Dave Scott’s flown camera grayscale wheel carried into lunar orbit during the Apollo 15 mission, measuring 5.75″ in diameter, featuring a range of twenty-seven shades of gray, signed and flight-certified on the reverse in black felt tip, “Lunar surface index chart used for 6 days in lunar orbit, Apollo 15, July 26-Aug 7, ’71, Dave Scott, Apollo 15 CDR.” Reverse bears an affixed color coding chart listing the twenty-seven specifications and color variants. In fine condition. Accompanied by a signed letter of authenticity from Scott, in part: “I hereby certify that the Apollo 15 lunar 'Color Chart' included with this letter was used in Lunar Orbit for six days during the first extended scientific exploration of the Moon, July 26-August 7, 1971…As the mission commander of Apollo 15, I was in charge of the handling, use and dissemination of the Flight Data File, as such, this 'Color Chart' has been in my personal collection since NASA presented it to me upon our return to Earth." This color chart was conceived and designed by Dr. Faroul El-Baz at Boston University's Center for Remote Sensing as a means to identify the varying degrees of depth, scale, and orientation of images captured while photographing from high above the lunar surface.
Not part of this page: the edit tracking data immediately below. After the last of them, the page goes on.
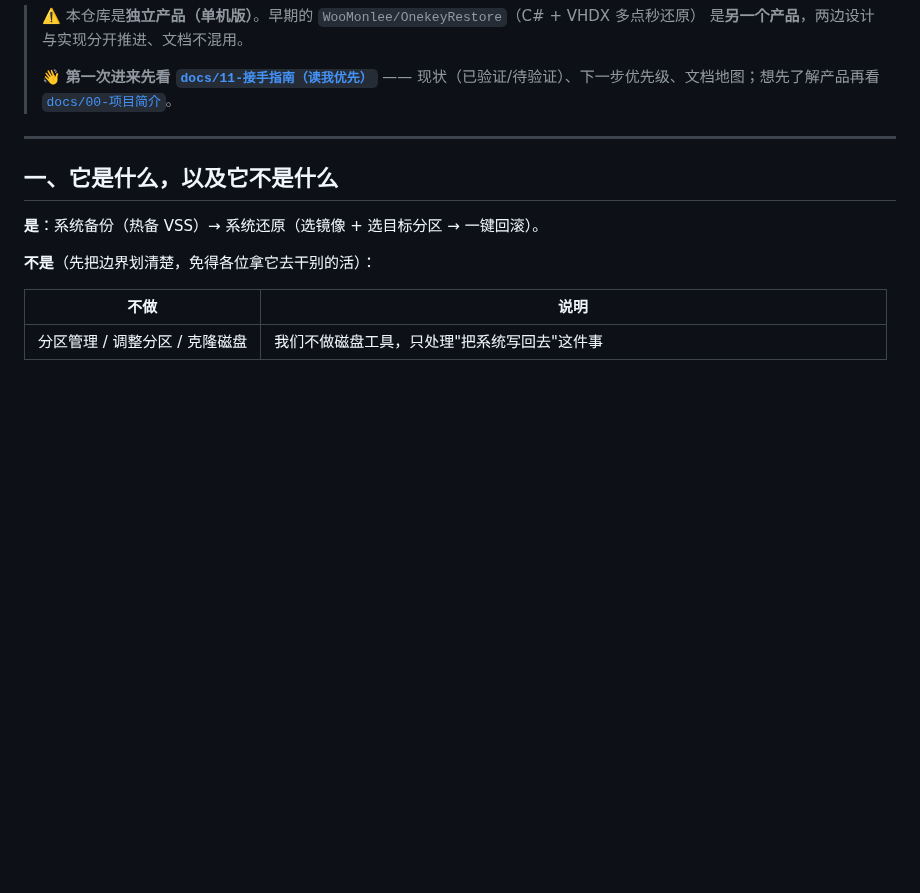
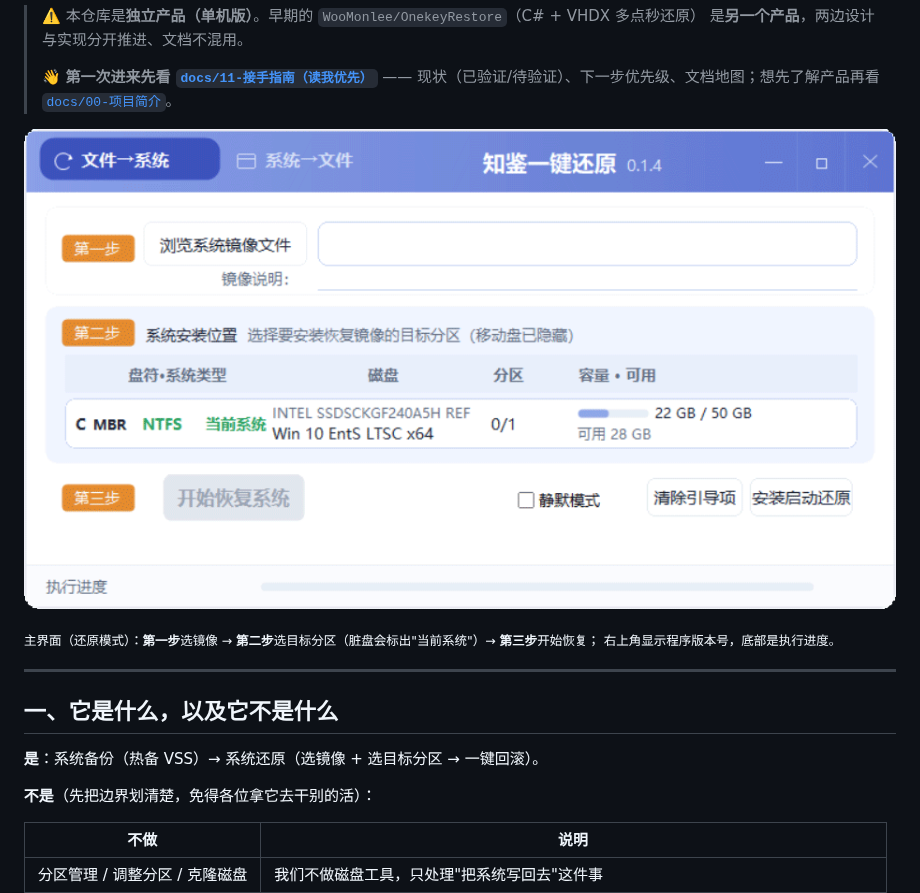
Before and after one commit to WooMonlee/SysRecover-Windows-System-Restore-Backup, a Markdown page: README.md, the part around the change. GitHub-like rendering; pictures changed too: docs/img/gui-main.png (added); blank space fills up the shorter version.

Commit message:
docs(readme): 加入主界面截图 docs/img/gui-main.png（还原模式三步走，右上角显示版本号 0.1.4）

```diff
--- a/README.md
+++ b/README.md
@@ -13,6 +13,11 @@
 >
 > 👋 **第一次进来先看 [`docs/11-接手指南（读我优先）`](docs/11-接手指南（读我优先）.md)** ——
 > 现状（已验证/待验证）、下一步优先级、文档地图；想先了解产品再看 [`docs/00-项目简介`](docs/00-项目简介（给协作者）.md)。
+
+![SysRecover 主界面（还原模式）](docs/img/gui-main.png)
+
+<sub>主界面（还原模式）：**第一步**选镜像 → **第二步**选目标分区（脏盘会标出"当前系统"）→ **第三步**开始恢复；
+右上角显示程序版本号，底部是执行进度。</sub>
 
 ---
 
```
When early Apollo lunar missions showed that astronauts were not fully prepared to describe the lunar colors with accuracy, the creation of a device to better characterize lunar color became paramount. Based on the Munsell Color System, the wheel focuses on the dimensions of hue, chroma, and value, with spacing of color founded on human visual response, observations of which are a function of three factors: location in lunar orbit, sun angle, and viewing angle. Signed by the Apollo 15 mission commander, this color wheel provides unique insight into how astronauts were able to differentiate the rugged and homogeneously colored lunar landscape.
Terms and abbreviations used in our descriptions.